Critically acclaimed TV series has experienced a renaissance in recent years, with many new platforms emerging to compete for viewership in OTT streaming spaces.
Consumers have benefited from low-cost subscriptions and a wide variety of on-demand content worth enjoying. In a way, there has never been a better time to be a TV viewer.
However, sometimes it seems that with this stream of innovation, consumers are not getting all the benefits that the OTT era promised.
There is too much fragmentation and friction in the media landscape.
The problem is that major entertainment providers are trying to create their own walled gardens – their own proprietary platforms and interfaces. Even if these trends continue, they will lead to additional platform benefits for large companies, but ultimately less choice and higher prices for consumers. The silver lining is that in this age of the internet, Internet Service Providers (ISPs) are offering their own cable features as well. For example, Cox offers a wide range of channel line-ups at feasible rates, and their Cox cable bill pay option makes it easier to pay automatically through any source.
Regardless of your choice of the streaming platform, we put together a list of shows you must watch soon.
Netflix’s hit new Wednesday series, Tim Burton’s The Addams Family spin-off dedicated to the daughter of the same name, has set the record for the most hours watched in a week for an English-language series on a streamer.
After being expelled from high school, 15-year-old Wednesday Addams is sent to her parents’ former school, Nevermore Academy. Although this is a special provision for “procrastinators”, the Sociopathic Environment does not fit into it. There is also someone trying to kill her.
The show starts with an outcast and ends with a pariah who actually makes friends and finds a home with other like-minded people from the community.
2. Welcome to Chippendales
Hulu’s “Welcome to Chippendales” continues to evoke ’80s nostalgia by offering TV shows based on real people and events.
It’s part true crime, part biopic, part male stripping and cheesy dance routines, and 100% pure guilty pleasure.
The limited series tells the incredible, too-crazy-to-be-true, story of Somen “Steve” Banerjee, an Indian immigrant who founded the world’s largest striptease empire, Chippendales.
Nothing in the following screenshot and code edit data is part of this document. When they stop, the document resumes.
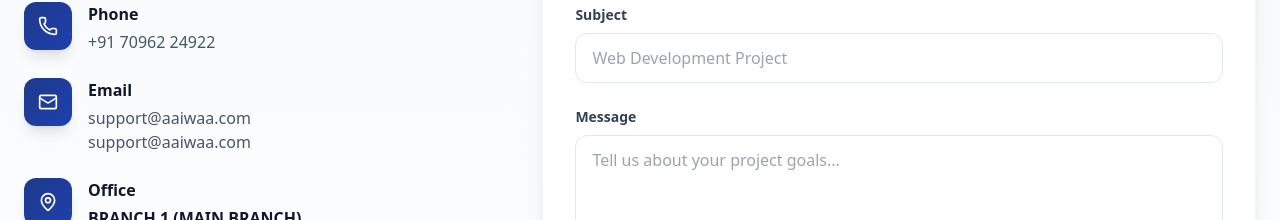
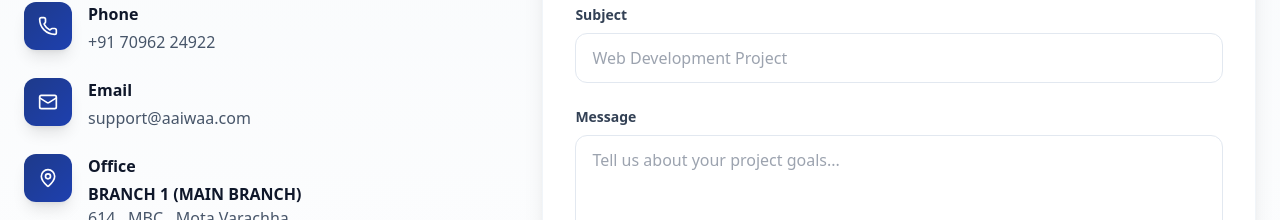
Before and after one commit to aaiwaadigitalsolution/aaiwaadigitalsolution, a React (Vite) app: page /contact in a window 1280 px wide. Shown: the part 1019-1239 px from the top of the page. Built offline with nearby package versions, Linux system fonts and the light colour scheme.

Commit message:
Refactor code structure for improved readability and maintainability

```diff
--- a/src/pages/Contact.jsx
+++ b/src/pages/Contact.jsx
@@ -26,7 +26,7 @@ export default function Contact() {
     {
       icon: Mail,
       title: "Email",
-      details: ["support@aaiwaa.com", "support@aaiwaa.com"],
+      details: ["support@aaiwaa.com"],
       action: "mailto:support@aaiwaa.com",
     },
     {
```
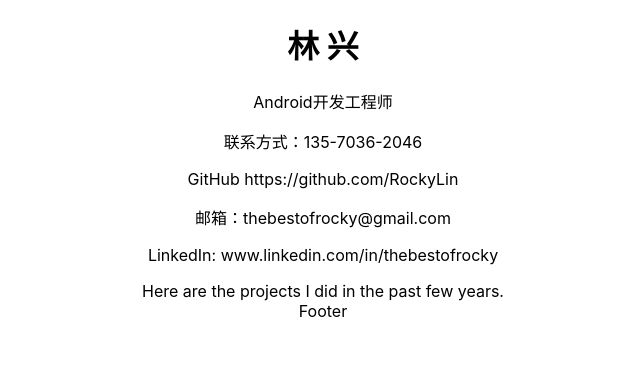
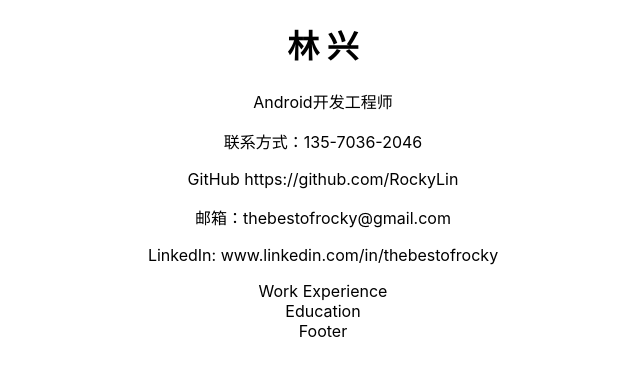
Before and after one commit to RockyLin/my-cv, a React (Create React App) app: page / in a window 1280 px wide. Shown: the top 376 px of the page, without its empty margins (317-957 px from the left). Built offline with nearby package versions, Linux system fonts and the light colour scheme.

Commit message:
Add Main component

```diff
--- a/src/App.tsx
+++ b/src/App.tsx
@@ -4,15 +4,14 @@
 
 import Header from './components/Header';
 import Footer from './components/Footer';
+import Main from './components/Main';
 
 function App() {
   return (
     <div className="App">
       <Header/>
 
-      <main>
-        Here are the projects I did in the past few years.
-      </main>
+      <Main/>
 
       <Footer/>
     </div>
--- /dev/null
+++ b/src/components/Main/Main.tsx
@@ -0,0 +1,10 @@
+function Main(){
+    return (
+        <div>
+            <div>Work Experience</div>
+            <div>Education</div>
+        </div>
+    )
+}
+
+export default Main;
--- /dev/null
+++ b/src/components/Main/index.tsx
@@ -0,0 +1,3 @@
+import Main from './Main'
+
+export default Main;
```
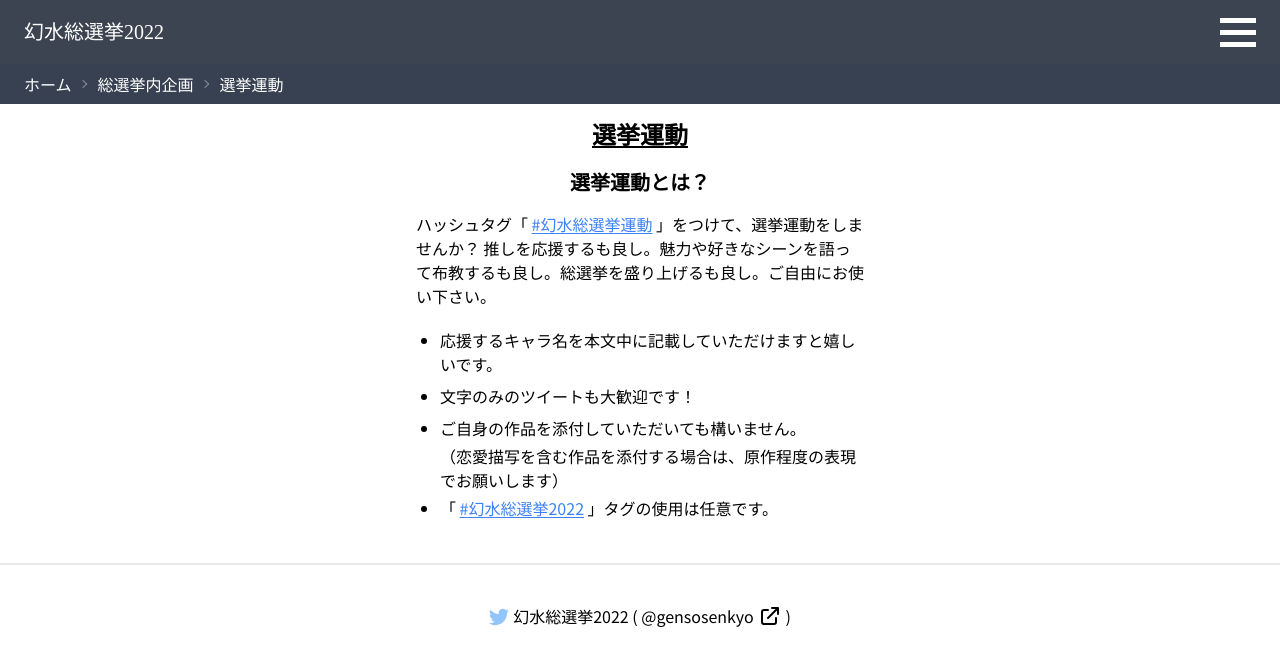
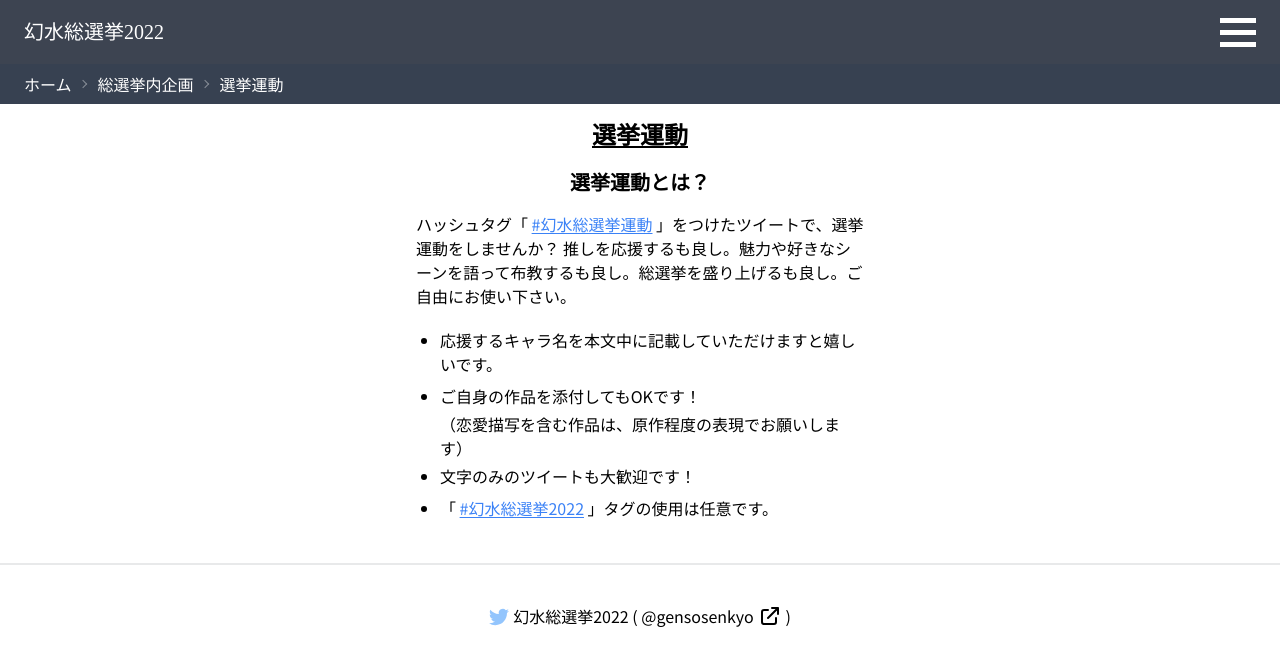
Before and after one commit to true-runes/suikoden-election-2022-frontend, a Next.js app: page /events-in-event/election-campaign in a window 1280 px wide. Shown: the top 666 px of the page. Built offline with nearby package versions, Linux system fonts and the light colour scheme; no server answers; a web font is replaced by a local one.

Commit message:
fix: 🐛 20220515夜リリースに向けて細かいテキストを推敲した (#254)

```diff
--- a/pages/events-in-event/election-campaign.tsx
+++ b/pages/events-in-event/election-campaign.tsx
@@ -46,18 +46,16 @@ const ElectionCampaign: NextPage = () => {
                   >
                     #幻水総選挙運動
                   </a>{' '}
-                  」をつけて、選挙運動をしませんか？
+                  」をつけたツイートで、選挙運動をしませんか？
                   推しを応援するも良し。魅力や好きなシーンを語って布教するも良し。総選挙を盛り上げるも良し。ご自由にお使い下さい。
                 </div>
                 <ul className="list-disc pl-6 pr-2">
                   <li className="py-1">
                     応援するキャラ名を本文中に記載していただけますと嬉しいです。
                   </li>
+                  <li className="py-1">ご自身の作品を添付してもOKです！</li>
+                  （恋愛描写を含む作品は、原作程度の表現でお願いします）
                   <li className="py-1">文字のみのツイートも大歓迎です！</li>
-                  <li className="py-1">
-                    ご自身の作品を添付していただいても構いません。
-                  </li>
-                  （恋愛描写を含む作品を添付する場合は、原作程度の表現でお願いします）
                   <li className="py-1">
                     「{' '}
                     <a
```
There is an interesting detective story entangled in the history of Chippendale. It’s something that I won’t spoil as it’s the focus of this series, but it’s about Steve’s greed and gluttony, his inability to coexist with the competition.
3. House of Dragons
You remember that this show is about the legendary civil war that almost tore Westeros apart.
But we didn’t see that until the end of the first season. If the legendary Game of Thrones episode “Dance of the Dragons” was World War I, then we’ve just spent 10 hours watching the elimination of Archduke Franz Ferdinand.
In other words, this series turned out to be a prequel to a prequel, which in time could turn out to be a prologue to the House of the Dragon.
We got to know the players (some of them were children) and now we know what drives them, whether it’s betrayal, greed, or just creating a writer who loves to write about psychopaths. All ducks line up. And they will be there for a while.
1899 delivers exactly what it says on the tin, offering an amazing puzzle game that will keep viewers guessing until the very last moment as the story twists and turns in unexpected ways.
And while it’s fun enough to find all the clues left by the showrunners in each episode, 1899 also proves that Friese and Beau Odar have a great talent for exploring human tragedy, even if they sometimes keep their secrets about character development space.
The fun of the show isn’t so much in the final reveal as it is in following through with all the little weird details that bring you to this point. Soon you will start to find triangles and pyramids everywhere. It’s very hard to say too much without spoilers, but I can attest that while I’m a connoisseur of puzzle box stories, I still often couldn’t figure out where the show was going, which was refreshing.
5. Tulsa King
The premise of Tulsa King is a blatant fish-out-of-the-water comedy that follows Dwight Manfredi (Stallone), a former New York mob boss serving a 25-year sentence only to find that he has been murdered and wants no more. He was exiled to Tulsa, Oklahoma, and, in a small positive twist, told to settle there. The funny thing is that Dwight completely agrees with this.
Upon arrival, he pretends to be the star of his own gangster movie, shows off the cash, pays taxi driver Tyson (Jay Will) to work exclusively for him, and, funniest of all, goes to the store. a legal cannabis dispensary to run a protection scam to protect them from the “law”.
Admittedly, there’s some Red State appeal in a guy like Stallone who struggles with the seemingly cosmopolitan nature of life in the 21st century. Dwight is a man who has left not only space, but also time; Having lived in a big house for a quarter of a century, he’s tangled up in smartphone apps, legal weed, and all those damn pronouns.
Wrapping it up
From Netflix’s recent baby Wednesday, to the unprecedented popularity of Tulsa King, we have tried to include the best on the list. Hope you enjoy our picks!